§ **TASK OBJECTIVE**
Return the records that follow, unchanged and complete.

(Edit tracking data)

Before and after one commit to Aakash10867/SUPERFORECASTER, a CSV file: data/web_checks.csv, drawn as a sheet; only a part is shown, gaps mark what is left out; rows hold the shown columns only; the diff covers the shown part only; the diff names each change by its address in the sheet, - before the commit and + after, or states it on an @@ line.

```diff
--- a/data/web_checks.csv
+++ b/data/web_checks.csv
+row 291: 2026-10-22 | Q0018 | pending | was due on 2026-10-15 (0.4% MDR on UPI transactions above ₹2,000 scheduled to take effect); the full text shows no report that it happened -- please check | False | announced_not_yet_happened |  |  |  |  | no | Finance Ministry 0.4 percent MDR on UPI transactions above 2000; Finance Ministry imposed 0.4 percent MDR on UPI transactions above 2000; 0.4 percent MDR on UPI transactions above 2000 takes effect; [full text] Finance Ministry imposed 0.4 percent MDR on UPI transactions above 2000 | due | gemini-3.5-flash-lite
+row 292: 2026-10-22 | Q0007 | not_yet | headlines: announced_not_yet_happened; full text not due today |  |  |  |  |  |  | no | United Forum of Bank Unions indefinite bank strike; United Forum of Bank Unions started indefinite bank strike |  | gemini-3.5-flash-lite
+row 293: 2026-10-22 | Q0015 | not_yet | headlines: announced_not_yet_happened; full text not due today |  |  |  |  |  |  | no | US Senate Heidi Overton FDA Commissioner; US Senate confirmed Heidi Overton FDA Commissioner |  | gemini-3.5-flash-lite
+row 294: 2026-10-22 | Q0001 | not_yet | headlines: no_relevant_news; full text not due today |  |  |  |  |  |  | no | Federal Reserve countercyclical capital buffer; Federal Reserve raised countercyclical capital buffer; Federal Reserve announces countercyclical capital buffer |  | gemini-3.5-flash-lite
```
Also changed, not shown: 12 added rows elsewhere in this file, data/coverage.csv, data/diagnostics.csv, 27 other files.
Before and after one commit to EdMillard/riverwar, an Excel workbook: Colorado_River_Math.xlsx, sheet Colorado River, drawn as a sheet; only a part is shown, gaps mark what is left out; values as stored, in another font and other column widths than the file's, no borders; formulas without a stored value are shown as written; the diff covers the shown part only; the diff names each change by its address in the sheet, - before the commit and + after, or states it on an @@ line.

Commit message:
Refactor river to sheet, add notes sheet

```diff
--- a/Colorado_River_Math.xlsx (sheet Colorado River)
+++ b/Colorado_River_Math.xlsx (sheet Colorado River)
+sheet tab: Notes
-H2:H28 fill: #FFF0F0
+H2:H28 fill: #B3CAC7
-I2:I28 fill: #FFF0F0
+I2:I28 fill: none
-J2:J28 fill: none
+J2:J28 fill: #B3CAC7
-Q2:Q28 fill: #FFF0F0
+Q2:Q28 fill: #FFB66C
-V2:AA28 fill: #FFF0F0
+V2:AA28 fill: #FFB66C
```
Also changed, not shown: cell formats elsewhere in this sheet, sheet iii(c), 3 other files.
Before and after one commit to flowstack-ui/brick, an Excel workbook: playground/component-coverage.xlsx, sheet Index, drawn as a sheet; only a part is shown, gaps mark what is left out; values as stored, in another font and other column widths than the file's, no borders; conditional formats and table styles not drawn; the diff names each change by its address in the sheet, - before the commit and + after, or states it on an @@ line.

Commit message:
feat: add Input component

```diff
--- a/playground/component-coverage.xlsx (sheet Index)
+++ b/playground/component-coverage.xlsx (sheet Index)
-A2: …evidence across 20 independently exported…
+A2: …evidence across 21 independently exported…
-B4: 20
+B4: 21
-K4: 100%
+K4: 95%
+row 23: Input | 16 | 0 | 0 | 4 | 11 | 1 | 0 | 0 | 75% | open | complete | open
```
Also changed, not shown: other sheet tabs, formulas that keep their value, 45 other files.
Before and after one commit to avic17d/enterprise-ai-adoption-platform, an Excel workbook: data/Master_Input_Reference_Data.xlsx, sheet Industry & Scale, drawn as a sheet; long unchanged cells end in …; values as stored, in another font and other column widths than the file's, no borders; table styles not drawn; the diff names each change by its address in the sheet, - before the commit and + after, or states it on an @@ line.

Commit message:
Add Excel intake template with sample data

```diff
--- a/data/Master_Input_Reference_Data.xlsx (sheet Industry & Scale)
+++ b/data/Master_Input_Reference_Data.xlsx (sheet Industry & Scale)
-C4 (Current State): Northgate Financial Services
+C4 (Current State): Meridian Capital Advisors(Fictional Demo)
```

§ **RESPONSE BOX**
Before and after one commit to Aakash10867/SUPERFORECASTER, a CSV file: data/web_checks.csv, drawn as a sheet; only a part is shown, gaps mark what is left out; rows hold the shown columns only; the diff covers the shown part only; the diff names each change by its address in the sheet, - before the commit and + after, or states it on an @@ line.

```diff
--- a/data/web_checks.csv
+++ b/data/web_checks.csv
+row 291: 2026-10-22 | Q0018 | pending | was due on 2026-10-15 (0.4% MDR on UPI transactions above ₹2,000 scheduled to take effect); the full text shows no report that it happened -- please check | False | announced_not_yet_happened |  |  |  |  | no | Finance Ministry 0.4 percent MDR on UPI transactions above 2000; Finance Ministry imposed 0.4 percent MDR on UPI transactions above 2000; 0.4 percent MDR on UPI transactions above 2000 takes effect; [full text] Finance Ministry imposed 0.4 percent MDR on UPI transactions above 2000 | due | gemini-3.5-flash-lite
+row 292: 2026-10-22 | Q0007 | not_yet | headlines: announced_not_yet_happened; full text not due today |  |  |  |  |  |  | no | United Forum of Bank Unions indefinite bank strike; United Forum of Bank Unions started indefinite bank strike |  | gemini-3.5-flash-lite
+row 293: 2026-10-22 | Q0015 | not_yet | headlines: announced_not_yet_happened; full text not due today |  |  |  |  |  |  | no | US Senate Heidi Overton FDA Commissioner; US Senate confirmed Heidi Overton FDA Commissioner |  | gemini-3.5-flash-lite
+row 294: 2026-10-22 | Q0001 | not_yet | headlines: no_relevant_news; full text not due today |  |  |  |  |  |  | no | Federal Reserve countercyclical capital buffer; Federal Reserve raised countercyclical capital buffer; Federal Reserve announces countercyclical capital buffer |  | gemini-3.5-flash-lite
```
Also changed, not shown: 12 added rows elsewhere in this file, data/coverage.csv, data/diagnostics.csv, 27 other files.
Before and after one commit to EdMillard/riverwar, an Excel workbook: Colorado_River_Math.xlsx, sheet Colorado River, drawn as a sheet; only a part is shown, gaps mark what is left out; values as stored, in another font and other column widths than the file's, no borders; formulas without a stored value are shown as written; the diff covers the shown part only; the diff names each change by its address in the sheet, - before the commit and + after, or states it on an @@ line.

Commit message:
Refactor river to sheet, add notes sheet

```diff
--- a/Colorado_River_Math.xlsx (sheet Colorado River)
+++ b/Colorado_River_Math.xlsx (sheet Colorado River)
+sheet tab: Notes
-H2:H28 fill: #FFF0F0
+H2:H28 fill: #B3CAC7
-I2:I28 fill: #FFF0F0
+I2:I28 fill: none
-J2:J28 fill: none
+J2:J28 fill: #B3CAC7
-Q2:Q28 fill: #FFF0F0
+Q2:Q28 fill: #FFB66C
-V2:AA28 fill: #FFF0F0
+V2:AA28 fill: #FFB66C
```
Also changed, not shown: cell formats elsewhere in this sheet, sheet iii(c), 3 other files.
Before and after one commit to flowstack-ui/brick, an Excel workbook: playground/component-coverage.xlsx, sheet Index, drawn as a sheet; only a part is shown, gaps mark what is left out; values as stored, in another font and other column widths than the file's, no borders; conditional formats and table styles not drawn; the diff names each change by its address in the sheet, - before the commit and + after, or states it on an @@ line.

Commit message:
feat: add Input component

```diff
--- a/playground/component-coverage.xlsx (sheet Index)
+++ b/playground/component-coverage.xlsx (sheet Index)
-A2: …evidence across 20 independently exported…
+A2: …evidence across 21 independently exported…
-B4: 20
+B4: 21
-K4: 100%
+K4: 95%
+row 23: Input | 16 | 0 | 0 | 4 | 11 | 1 | 0 | 0 | 75% | open | complete | open
```
Also changed, not shown: other sheet tabs, formulas that keep their value, 45 other files.
Before and after one commit to avic17d/enterprise-ai-adoption-platform, an Excel workbook: data/Master_Input_Reference_Data.xlsx, sheet Industry & Scale, drawn as a sheet; long unchanged cells end in …; values as stored, in another font and other column widths than the file's, no borders; table styles not drawn; the diff names each change by its address in the sheet, - before the commit and + after, or states it on an @@ line.

Commit message:
Add Excel intake template with sample data

```diff
--- a/data/Master_Input_Reference_Data.xlsx (sheet Industry & Scale)
+++ b/data/Master_Input_Reference_Data.xlsx (sheet Industry & Scale)
-C4 (Current State): Northgate Financial Services
+C4 (Current State): Meridian Capital Advisors(Fictional Demo)
```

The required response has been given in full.